I am in the process of going over the building of a medieval hutch chest. If you want to catch up on what I've covered so far you can click on the link HERE.
The next step was making the handle for the sides of the chest. Now this was the part of the build that really intrigued me and made me want to build this chest. If we look at the 13th century hutch chest that was the inspiration for this build then I can tell you why.
I'm sure that's what caught my attention when I saw this picture. The carving is nice, the design and chances for playing with grain directions were interesting, but what sold me was the sides. I cannot tell if the cross piece in the end is intended to be a functional handle or a decorative element, I cannot tell if it's an added piece, maybe mortised in place or if it's been relief cut from the side panel of the chest. No matter the details, I had come across an answer to my issues, well OK one of my issues.

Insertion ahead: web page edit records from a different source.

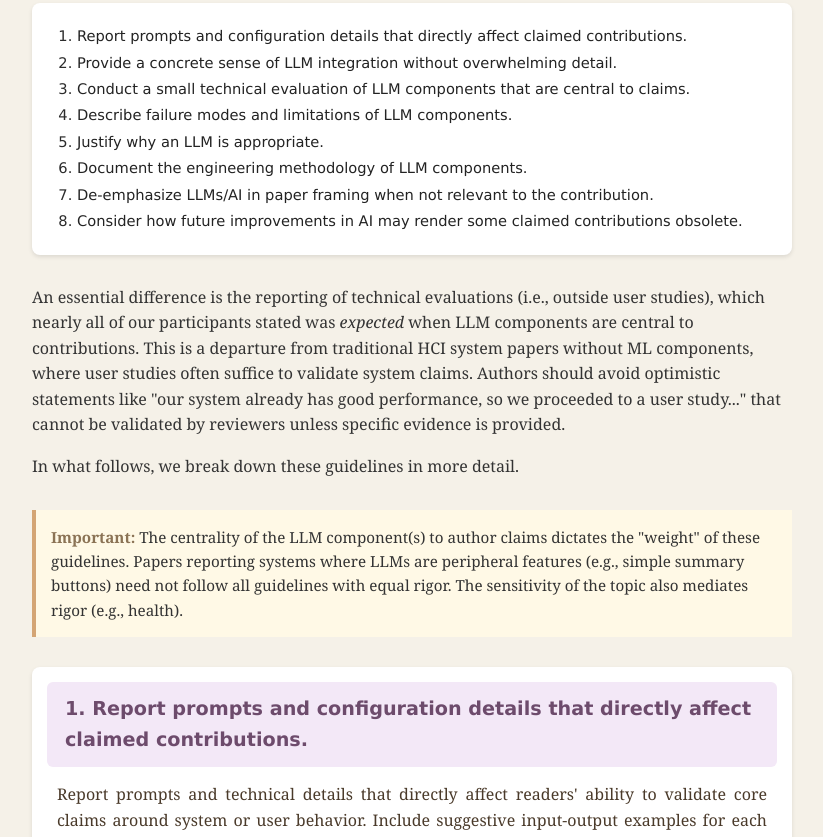
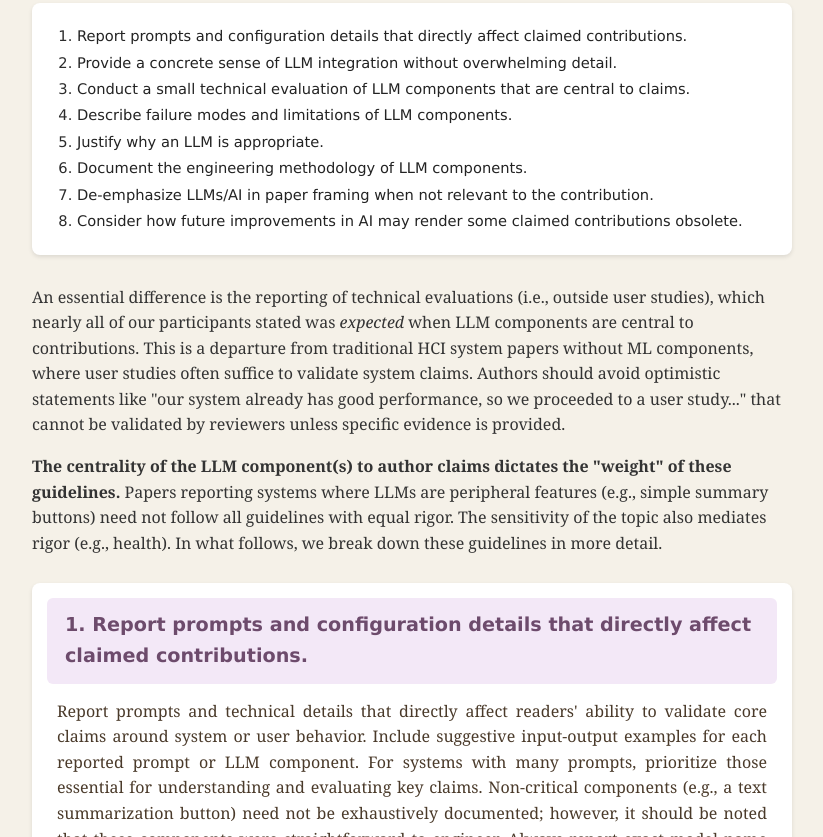
Before and after one commit to ianarawjo/Guidelines-for-Reporting-LLM-Integrated-Systems-in-HCI, a plain HTML site: page index.html in a window 1280 px wide. Shown: the part 1059-1896 px from the top of the page, without its empty margins (228-1051 px from the left). Drawn offline with Linux system fonts and the light colour scheme.

Commit message:
Move centrality note into main body

```diff
--- a/index.html
+++ b/index.html
@@ -273,6 +273,10 @@
             box-shadow: 0 2px 4px rgba(0,0,0,0.1);
         }
 
+        .intro p {
+            margin-bottom: 12pt;
+        }
+
         .toc h3 {
             font-size: 1.1em;
             color: #7a6a5a;
@@ -385,7 +389,8 @@
         <section id="guidelines">
             <h2>Guidelines for Reporting LLM-Integrated Systems in HCI</h2>
 
-            <p style="margin-bottom: 12pt;">
+            <div class="intro">
+                <p>
                     As an author, the central problem of reporting an LLM-integrated system is cultivating <strong>trust</strong> with reviewers who have imperfect information on the quality of your system and development process. The uncertainty of LLMs erodes trust between authors and reviewers compared to previous norms followed for traditional, code-based systems. Thus, HCI authors must do more reporting work than they are used to for this paper type. The following guidelines summarize the specific components that your reporting should include, to repair trust in the face of LLM uncertainty:
                 </p>
 
@@ -402,17 +407,12 @@
                     </ol>
                 </div>
 
-            <p style="margin-bottom: 12pt;">
+                <p>
                     An essential difference is the reporting of technical evaluations (i.e., outside user studies), which nearly all of our participants stated was <em>expected</em> when LLM components are central to contributions. This is a departure from traditional HCI system papers without ML components, where user studies often suffice to validate system claims. Authors should avoid optimistic statements like "our system already has good performance, so we proceeded to a user study..." that cannot be validated by reviewers unless specific evidence is provided.
                 </p>
-            <p>
-                In what follows, we break down these guidelines in more detail.
+                <p style="margin-bottom: 20pt;">
+                    <strong>The centrality of the LLM component(s) to author claims dictates the "weight" of these guidelines.</strong> Papers reporting systems where LLMs are peripheral features (e.g., simple summary buttons) need not follow all guidelines with equal rigor. The sensitivity of the topic also mediates rigor (e.g., health). In what follows, we break down these guidelines in more detail.
                 </p>
-
-        <div class="note">
-            <strong>Important:</strong> The centrality of the LLM component(s) to author claims dictates the "weight" of these guidelines. Papers reporting systems where LLMs are peripheral features (e.g., simple summary
-            buttons) need not follow all guidelines with equal rigor. The
-            sensitivity of the topic also mediates rigor (e.g., health).
             </div>
 
             <div class="guideline" id="guideline-1">
```
Lines whose indentation alone changed are shown as unchanged.
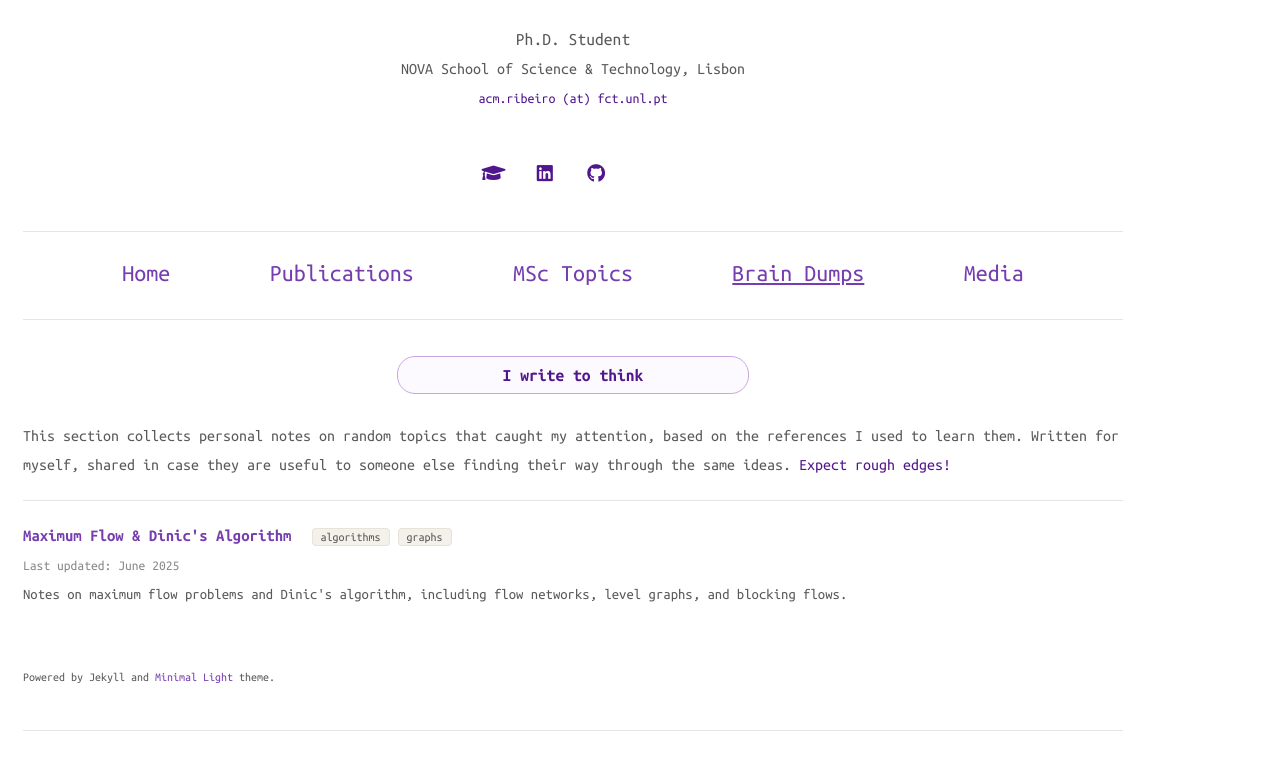
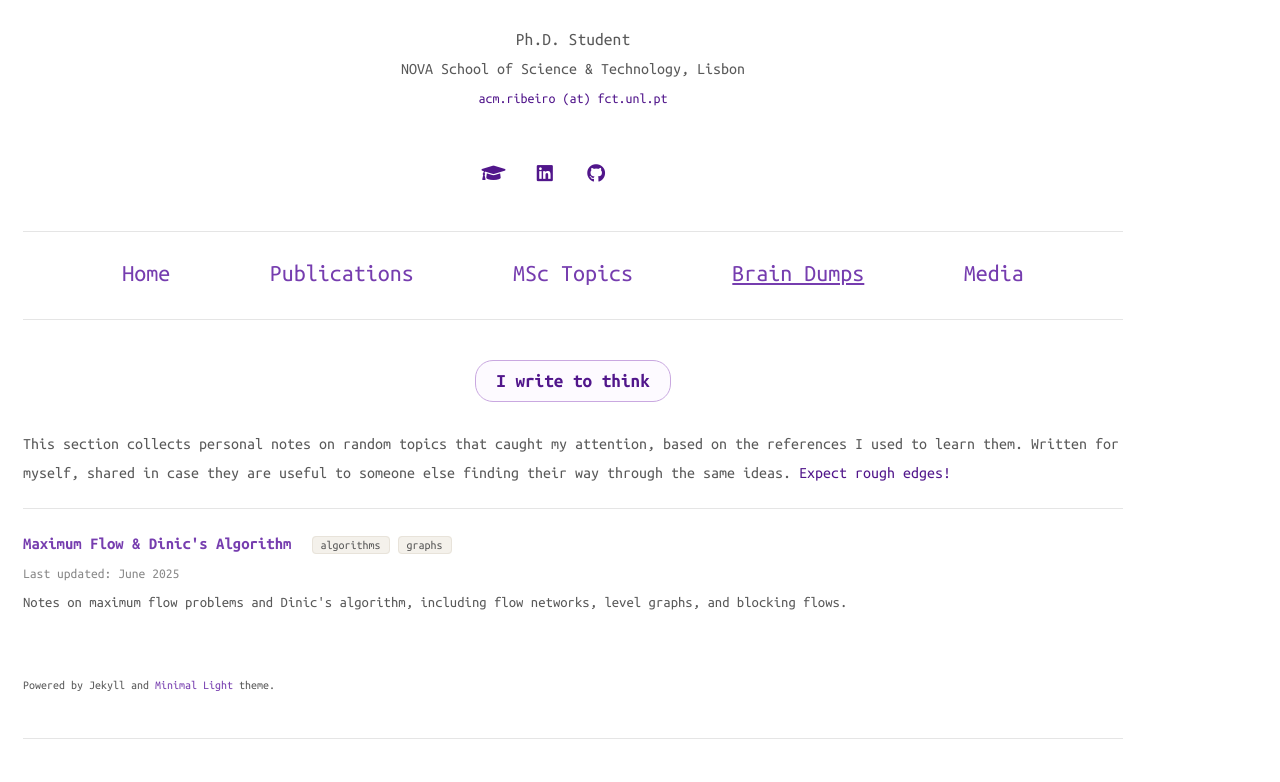
Before and after one commit to acm-ribeiro/acm-ribeiro.github.io, a Jekyll site: the page built from braindumps.md, in a window 1280 px wide. Shown: the part 352-1134 px from the top of the page. Built offline with Jekyll 4.4.1, drawn with Linux system fonts in a browser that asks for light colours; nearby versions of some CDN libraries; a style sheet for code colours, icons or effects is not loaded.

Commit message:
fix mobile display of braindumps

```diff
--- a/braindumps.md
+++ b/braindumps.md
@@ -11,8 +11,8 @@ layout: homepage
 
 ---
 <center>
-    <div style="margin-top:2.2em; border: 1px solid #c9a8e0; border-radius: 18px; background-color: #fdfaff; text-align: center; padding:10px; line-height: 1; width: 30%; height:1em">
-        <p style="margin: 0 0 0.4rem; font-size: 1.1rem; font-weight: 600; color: #51168b;">
+    <div style="margin-top:1.2em; border: 1px solid #c9a8e0; border-radius: 18px; background-color: #fdfaff; text-align: center; padding:10px; line-height: 0; display: inline-block; padding:20px">
+        <p style="margin: 0 0 0; font-size: 1.2rem; font-weight: 600; color: #51168b;">
             I write to think
         </p>
     </div>
```
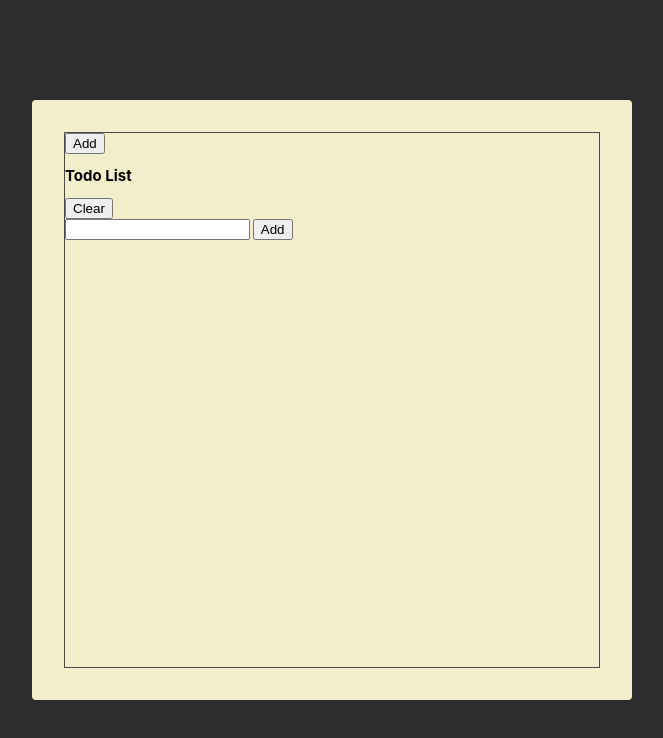
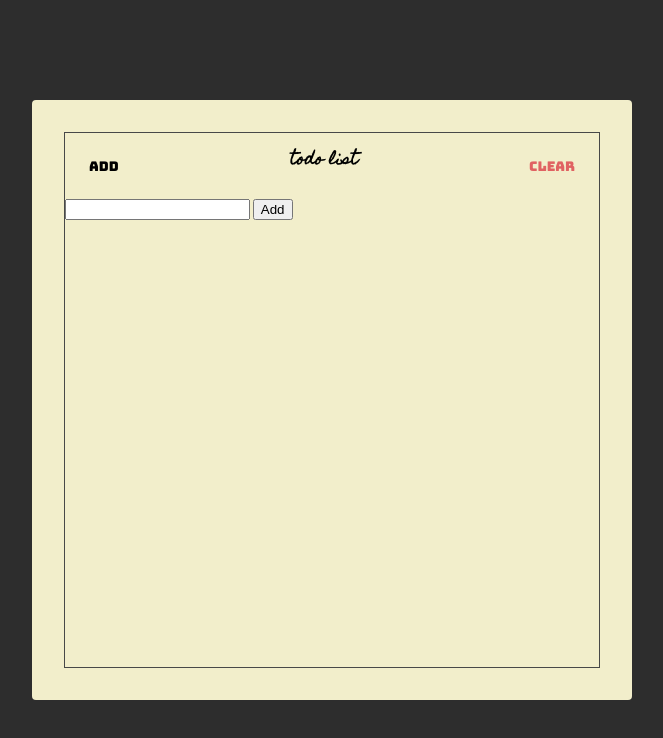
Before and after one commit to apakauu/Wegodev_tutorial, a website: page index.html in a window 1280 px wide. Shown: the whole page, without its empty margins (308-971 px from the left). Drawn offline with Linux system fonts and the light colour scheme.

Commit message:
membuat-header-section

```diff
--- a/style.css
+++ b/style.css
@@ -1,5 +1,13 @@
 * {
   box-sizing: border-box;
+}
+
+:root {
+  --main-red-color: #e06262;
+}
+
+.main-red-color {
+  color: var(--main-red-color);
 }
 
 html {
@@ -36,4 +44,28 @@ html {
 .frame {
   border: 1px solid #484848;
   height: 100%;
+  display: flex;
+  flex-direction: column;
 }
+
+.header {
+  display: flex;
+  align-items: flex-start;
+}
+
+.header-tittle {
+  flex: 1;
+  font-family: "Homemade Apple", sans-serif;
+  text-transform: lowercase;
+  font-size: 3.6 rem;
+  text-align: center;
+}
+
+.header-btn {
+  font-size: 1.8 rem;
+  font-family: "Bungee", sans-serif;
+  padding: 24px;
+  border: unset;
+  outline: unset;
+  background: unset;
+}
```
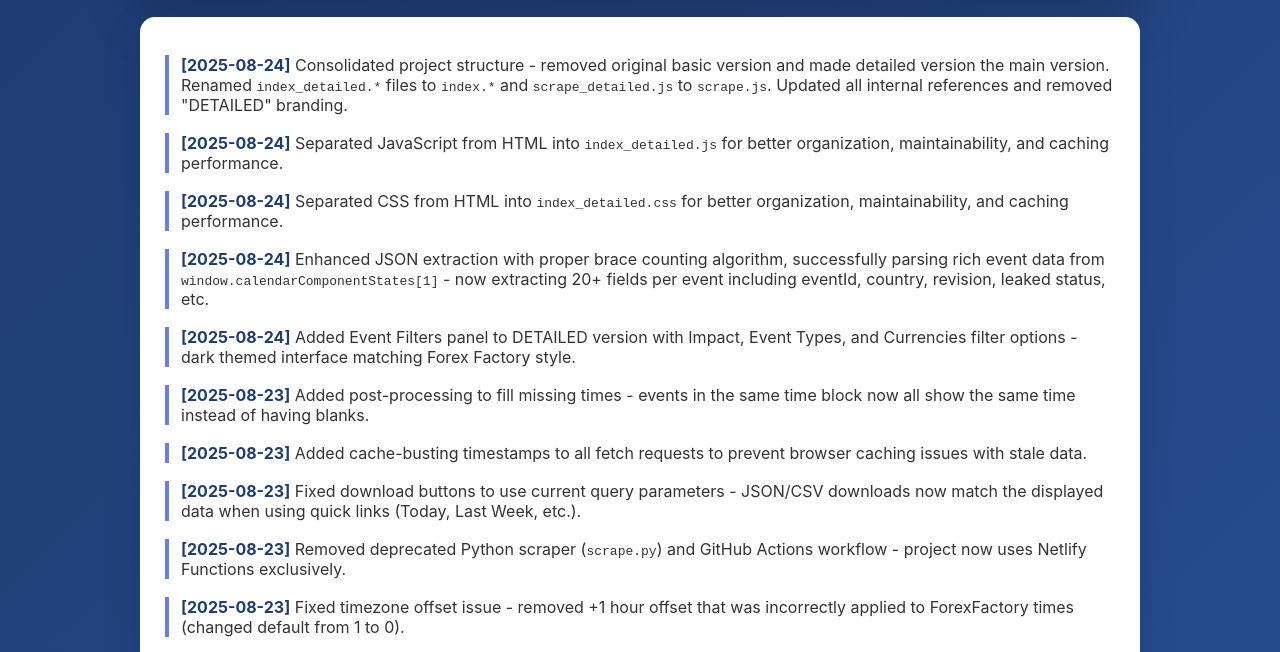
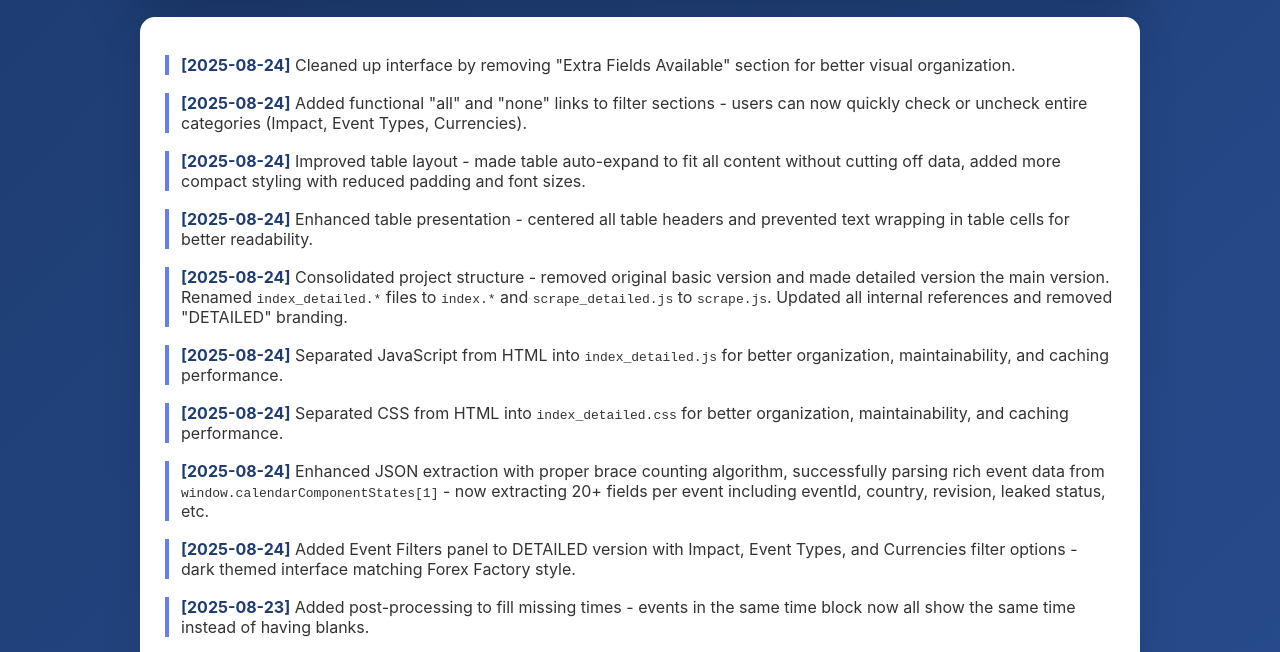
Before and after one commit to mfalatine/ForexFactoryScraper, a website: page change-history.html in a window 1280 px wide. Shown: the part 130-782 px from the top of the page. Drawn offline with Linux system fonts and the light colour scheme.

Commit message:
X17: Update change-history with recent UI improvements (table styling, filter functionality, interface cleanup)

```diff
--- a/change-history.html
+++ b/change-history.html
@@ -32,6 +32,18 @@
             <h1>📌 Change History - Forex Factory Data Scraper</h1>
         </header>
         <div class="card">
+            <div class="entry">
+                <div class="desc"><span class="date">[2025-08-24]</span> Cleaned up interface by removing "Extra Fields Available" section for better visual organization.</div>
+            </div>
+            <div class="entry">
+                <div class="desc"><span class="date">[2025-08-24]</span> Added functional "all" and "none" links to filter sections - users can now quickly check or uncheck entire categories (Impact, Event Types, Currencies).</div>
+            </div>
+            <div class="entry">
+                <div class="desc"><span class="date">[2025-08-24]</span> Improved table layout - made table auto-expand to fit all content without cutting off data, added more compact styling with reduced padding and font sizes.</div>
+            </div>
+            <div class="entry">
+                <div class="desc"><span class="date">[2025-08-24]</span> Enhanced table presentation - centered all table headers and prevented text wrapping in table cells for better readability.</div>
+            </div>
             <div class="entry">
                 <div class="desc"><span class="date">[2025-08-24]</span> Consolidated project structure - removed original basic version and made detailed version the main version. Renamed <code>index_detailed.*</code> files to <code>index.*</code> and <code>scrape_detailed.js</code> to <code>scrape.js</code>. Updated all internal references and removed "DETAILED" branding.</div>
             </div>
```
Also changed, not shown: index.html (+2 -2 lines).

I dry fit the sides and the fronts and back of the chest together to make sure of my measurements. and I had just the right amount of board left from cutting the legs. The space between the legs is 10 1/2" so I knew where to shoulder my tenon cuts to keep the chest square.